A visit to view this ancient clock in Prague, Czechia’s capital city, should be at the top of everyone’s travel to-do list, even if it’s just for a quick glance. It is situated right in the middle of the old town. Wenceslas Square, after all, sits at the nexus of Prague’s old town’s tangle of cobblestone pathways and pedestrian-only streets.
The Prague medieval clock was built as early as 1410, making it the third-oldest clock of its sort in the world and the oldest astronomical clock still in use. Other examples include the astronomical clocks in Rouen, Normandy, and Besançon, Eastern France.
The clock, according to mythology, was made by Mr. Hanu, a master artisan. Hanu is claimed to have been so skilled at creating the timepiece that he has blinded afterward so he could not duplicate the beauty of the clock elsewhere.
Of all, there are many myths in Europe about magnificent medieval clocks like the one in Prague, and they are probably just that—myths! After all, a historical and administrative error has revealed that Mikulá of Kada and Jan indel are actually the most likely creators of the clock.
However, in the six centuries that have passed since the Orloj’s erection, it has come to represent the city. The clock has undergone numerous renovations, repairs, and damages over time.
When the Procession of Apostles was added to the clock face in the 18th century, it is likely that this was the first significant modification. Prior to this, repairs were frequent due to the complicated structure of the timepiece, especially in the 16th century. The clock is made up of about 350 pieces in total, with over a third of those being from the 15th century.
Of course, over the years, the Prague clock has also witnessed a lot of catastrophes, tragedies, and wars. This includes the terrible fire that occurred in the middle of the 19th century. Prague residents have such a deep love for the clock that they actually raised the money for its restoration. During WWII, the Prague Astronomical Clock also suffered significant damage.

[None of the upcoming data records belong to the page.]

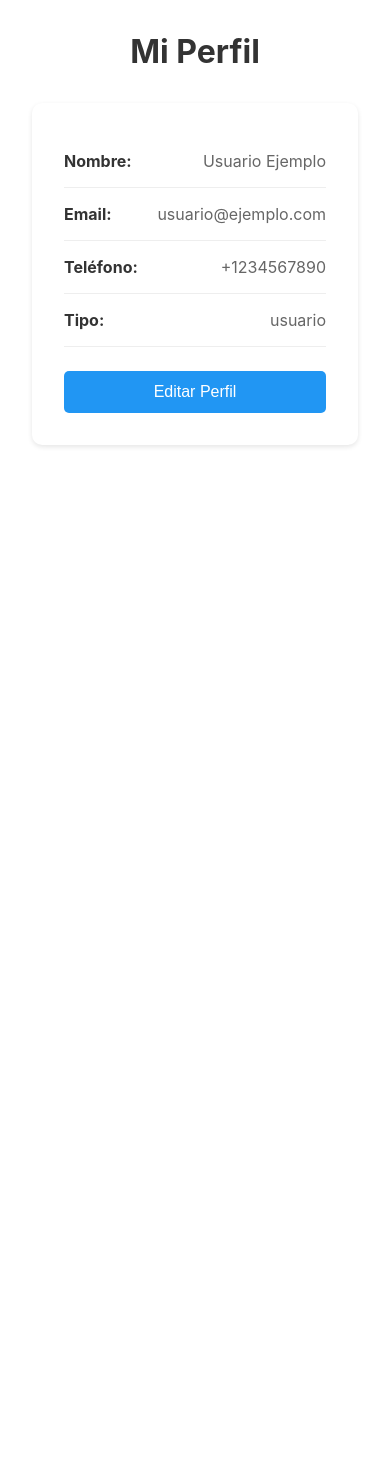
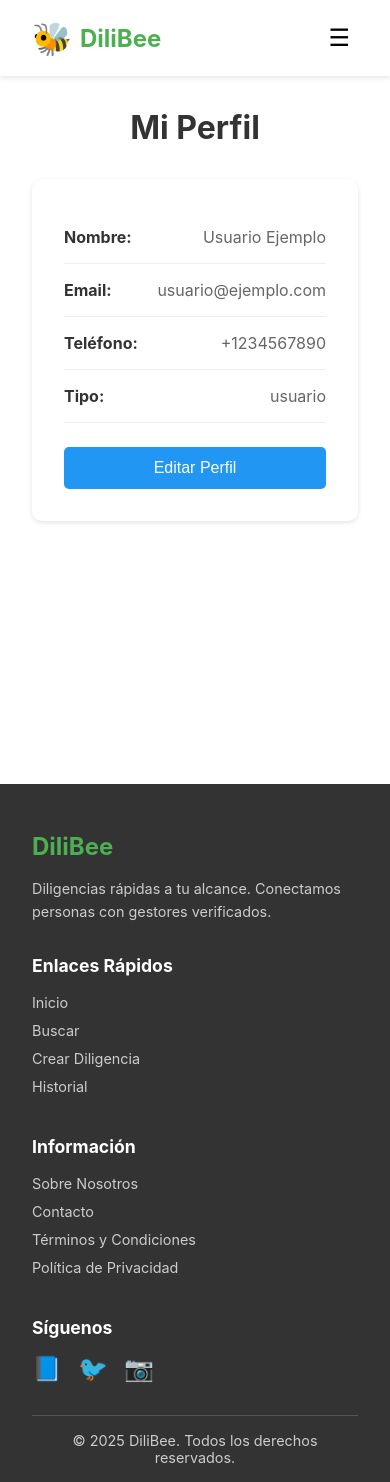
Before and after one commit to licarys/dilibee, a React (Vite) app: page /perfil in a window 390 px wide. Before the commit the page ends 844 px from the top, so only its background shows below. Built offline with nearby package versions, Linux system fonts and the light colour scheme.

Commit message:
Add Header and Footer components; update App layout with responsive design

```diff
--- a/src/App.css
+++ b/src/App.css
@@ -1,3 +1,10 @@
 .app {
   min-height: 100vh;
+  display: flex;
+  flex-direction: column;
 }
+
+.app__main {
+  flex: 1;
+  min-height: calc(100vh - 200px);
+}
--- a/src/App.jsx
+++ b/src/App.jsx
@@ -1,4 +1,6 @@
 import { BrowserRouter as Router, Routes, Route } from 'react-router-dom'
+import Header from './components/Header'
+import Footer from './components/Footer'
 import Home from './pages/Home'
 import Buscar from './pages/Buscar'
 import CrearDiligencia from './pages/CrearDiligencia'
@@ -10,6 +12,8 @@ function App() {
   return (
     <Router>
       <div className="app">
+        <Header />
+        <main className="app__main">
           <Routes>
             <Route path="/" element={<Home />} />
             <Route path="/buscar" element={<Buscar />} />
@@ -17,6 +21,8 @@ function App() {
             <Route path="/historial" element={<Historial />} />
             <Route path="/perfil" element={<Perfil />} />
           </Routes>
+        </main>
+        <Footer />
       </div>
     </Router>
   )
--- /dev/null
+++ b/src/components/Footer.jsx
@@ -0,0 +1,78 @@
+import { Link } from 'react-router-dom'
+import '../styles/Footer.css'
+
+function Footer() {
+  const currentYear = new Date().getFullYear()
+
+  return (
+    <footer className="footer">
+      <div className="footer__container">
+        <div className="footer__section">
+          <h3 className="footer__title">DiliBee</h3>
+          <p className="footer__description">
+            Diligencias rápidas a tu alcance. Conectamos personas con gestores verificados.
+          </p>
+        </div>
+
+        <div className="footer__section">
+          <h4 className="footer__subtitle">Enlaces Rápidos</h4>
+          <ul className="footer__links">
+            <li>
+              <Link to="/" className="footer__link">Inicio</Link>
+            </li>
+            <li>
+              <Link to="/buscar" className="footer__link">Buscar</Link>
+            </li>
+            <li>
+              <Link to="/crear-diligencia" className="footer__link">Crear Diligencia</Link>
+            </li>
+            <li>
+              <Link to="/historial" className="footer__link">Historial</Link>
+            </li>
+          </ul>
+        </div>
+
+        <div className="footer__section">
+          <h4 className="footer__subtitle">Información</h4>
+          <ul className="footer__links">
+            <li>
+              <a href="#sobre-nosotros" className="footer__link">Sobre Nosotros</a>
+            </li>
+            <li>
+              <a href="#contacto" className="footer__link">Contacto</a>
+            </li>
+            <li>
+              <a href="#terminos" className="footer__link">Términos y Condiciones</a>
+            </li>
+            <li>
+              <a href="#privacidad" className="footer__link">Política de Privacidad</a>
+            </li>
+          </ul>
+        </div>
+
+        <div className="footer__section">
+          <h4 className="footer__subtitle">Síguenos</h4>
+          <div className="footer__social">
+            <a href="#facebook" className="footer__social-link" aria-label="Facebook">
+              📘
+            </a>
+            <a href="#twitter" className="footer__social-link" aria-label="Twitter">
+              🐦
+            </a>
+            <a href="#instagram" className="footer__social-link" aria-label="Instagram">
+              📷
+            </a>
+          </div>
+        </div>
+      </div>
+
+      <div className="footer__bottom">
+        <p className="footer__copyright">
+          © {currentYear} DiliBee. Todos los derechos reservados.
+        </p>
+      </div>
+    </footer>
+  )
+}
+
+export default Footer
--- /dev/null
+++ b/src/components/Header.jsx
@@ -0,0 +1,82 @@
+import { useState, useEffect } from 'react'
+import { Link, useLocation } from 'react-router-dom'
+import '../styles/Header.css'
+
+function Header() {
+  const [isMenuOpen, setIsMenuOpen] = useState(false)
+  const location = useLocation()
+
+  useEffect(() => {
+    // Cerrar el menú móvil cuando cambia la ruta
+    setIsMenuOpen(false)
+  }, [location])
+
+  const toggleMenu = () => {
+    setIsMenuOpen(!isMenuOpen)
+  }
+
+  const isActive = (path) => {
+    return location.pathname === path ? 'header__nav-link--active' : ''
+  }
+
+  return (
+    <header className="header">
+      <div className="header__container">
+        <Link to="/" className="header__logo">
+          <span className="header__logo-icon">🐝</span>
+          <span className="header__logo-text">DiliBee</span>
+        </Link>
+
+        <button
+          className="header__menu-toggle"
+          onClick={toggleMenu}
+          aria-label="Toggle menu"
+        >
+          <span className={`header__menu-icon ${isMenuOpen ? 'header__menu-icon--open' : ''}`}>
+            ☰
+          </span>
+        </button>
+
+        <nav className={`header__nav ${isMenuOpen ? 'header__nav--open' : ''}`}>
+          <Link
+            to="/"
+            className={`header__nav-link ${isActive('/')}`}
+            onClick={() => setIsMenuOpen(false)}
+          >
+            Inicio
+          </Link>
+          <Link
+            to="/buscar"
+            className={`header__nav-link ${isActive('/buscar')}`}
+            onClick={() => setIsMenuOpen(false)}
+          >
+            Buscar
+          </Link>
+          <Link
+            to="/crear-diligencia"
+            className={`header__nav-link ${isActive('/crear-diligencia')}`}
+            onClick={() => setIsMenuOpen(false)}
+          >
+            Crear Diligencia
+          </Link>
+          <Link
+            to="/historial"
+            className={`header__nav-link ${isActive('/historial')}`}
+            onClick={() => setIsMenuOpen(false)}
+          >
+            Historial
+          </Link>
+          <Link
+            to="/perfil"
+            className={`header__nav-link ${isActive('/perfil')}`}
+            onClick={() => setIsMenuOpen(false)}
+          >
+            Perfil
+          </Link>
+        </nav>
+      </div>
+    </header>
+  )
+}
+
+export default Header
--- /dev/null
+++ b/src/styles/Footer.css
@@ -0,0 +1,94 @@
+.footer {
+  background-color: #333;
+  color: #fff;
+  margin-top: 4rem;
+  padding: 3rem 2rem 1rem;
+}
+
+.footer__container {
+  max-width: 1200px;
+  margin: 0 auto;
+  display: grid;
+  grid-template-columns: repeat(auto-fit, minmax(200px, 1fr));
+  gap: 2rem;
+  margin-bottom: 2rem;
+}
+
+.footer__section {
+  display: flex;
+  flex-direction: column;
+}
+
+.footer__title {
+  font-size: 1.5rem;
+  margin-bottom: 1rem;
+  color: #4CAF50;
+}
+
+.footer__subtitle {
+  font-size: 1.1rem;
+  margin-bottom: 1rem;
+  color: #fff;
+}
+
+.footer__description {
+  color: #ccc;
+  line-height: 1.6;
+  font-size: 0.9rem;
+}
+
+.footer__links {
+  list-style: none;
+  padding: 0;
+  margin: 0;
+}
+
+.footer__links li {
+  margin-bottom: 0.5rem;
+}
+
+.footer__link {
+  color: #ccc;
+  text-decoration: none;
+  transition: color 0.2s;
+  font-size: 0.9rem;
+}
+
+.footer__link:hover {
+  color: #4CAF50;
+}
+
+.footer__social {
+  display: flex;
+  gap: 1rem;
+}
+
+.footer__social-link {
+  font-size: 1.5rem;
+  text-decoration: none;
+  transition: transform 0.2s;
+  display: inline-block;
+}
+
+.footer__social-link:hover {
+  transform: scale(1.2);
+}
+
+.footer__bottom {
+  border-top: 1px solid #555;
+  padding-top: 1rem;
+  text-align: center;
+}
+
+.footer__copyright {
+  color: #ccc;
+  font-size: 0.9rem;
+  margin: 0;
+}
+
+@media (max-width: 768px) {
+  .footer__container {
+    grid-template-columns: 1fr;
+    gap: 2rem;
+  }
+}
--- /dev/null
+++ b/src/styles/Header.css
@@ -0,0 +1,110 @@
+.header {
+  background-color: #fff;
+  box-shadow: 0 2px 5px rgba(0,0,0,0.1);
+  position: sticky;
+  top: 0;
+  z-index: 100;
+}
+
+.header__container {
+  max-width: 1200px;
+  margin: 0 auto;
+  padding: 1rem 2rem;
+  display: flex;
+  justify-content: space-between;
+  align-items: center;
+}
+
+.header__logo {
+  display: flex;
+  align-items: center;
+  gap: 0.5rem;
+  text-decoration: none;
+  color: #333;
+  font-size: 1.5rem;
+  font-weight: bold;
+}
+
+.header__logo-icon {
+  font-size: 2rem;
+}
+
+.header__logo-text {
+  color: #4CAF50;
+}
+
+.header__menu-toggle {
+  display: none;
+  background: none;
+  border: none;
+  font-size: 1.5rem;
+  cursor: pointer;
+  padding: 0.5rem;
+}
+
+.header__menu-icon {
+  transition: transform 0.3s;
+}
+
+.header__menu-icon--open {
+  transform: rotate(90deg);
+}
+
+.header__nav {
+  display: flex;
+  gap: 2rem;
+  align-items: center;
+}
+
+.header__nav-link {
+  text-decoration: none;
+  color: #333;
+  font-weight: 500;
+  padding: 0.5rem 1rem;
+  border-radius: 5px;
+  transition: background-color 0.2s, color 0.2s;
+}
+
+.header__nav-link:hover {
+  background-color: #f5f5f5;
+  color: #4CAF50;
+}
+
+.header__nav-link--active {
+  color: #4CAF50;
+  background-color: #e8f5e9;
+}
+
+@media (max-width: 768px) {
+  .header__menu-toggle {
+    display: block;
+  }
+
+  .header__nav {
+    position: absolute;
+    top: 100%;
+    left: 0;
+    right: 0;
+    background-color: #fff;
+    flex-direction: column;
+    gap: 0;
+    box-shadow: 0 5px 10px rgba(0,0,0,0.1);
+    max-height: 0;
+    overflow: hidden;
+    transition: max-height 0.3s ease-out;
+  }
+
+  .header__nav--open {
+    max-height: 400px;
+  }
+
+  .header__nav-link {
+    width: 100%;
+    padding: 1rem 2rem;
+    border-bottom: 1px solid #eee;
+  }
+
+  .header__nav-link:last-child {
+    border-bottom: none;
+  }
+}
```
Lines whose indentation alone changed are shown as unchanged.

The purported prophetic nature of the timepiece is possibly the most peculiar of all the clock myths, despite the fact that there are many of them. Apparently, the clock will just stop when the remainder of the Czech Republic, including the City of Prague, is in danger. Strangely enough, the clock did stop before significant flooding in 2002!
If you want to enjoy the clock without the crowds, you’ll need to arrive earlier in the day, preferably at sunrise, for those who want to view it for themselves. Even though we arrived at the Prague clock at five in the morning, we soon realized that we weren’t the only ones out enjoying Prague’s streets.
We spotted other amateur photographers, multiple wedding picture shoots, and revelers who might not have been home since the previous night! In light of this, those hoping to see the Procession of the Twelve Apostles, which occurs when the hourglass strikes, should note that it only occurs from 9.00 a.m. to 11:00 p.m. and lasts for 45 seconds.
The march of Apostles can be seen from the town square, but for the greatest perspective, enter the Old Town Hall and walk to the church in the tower on the hour for a better vantage point.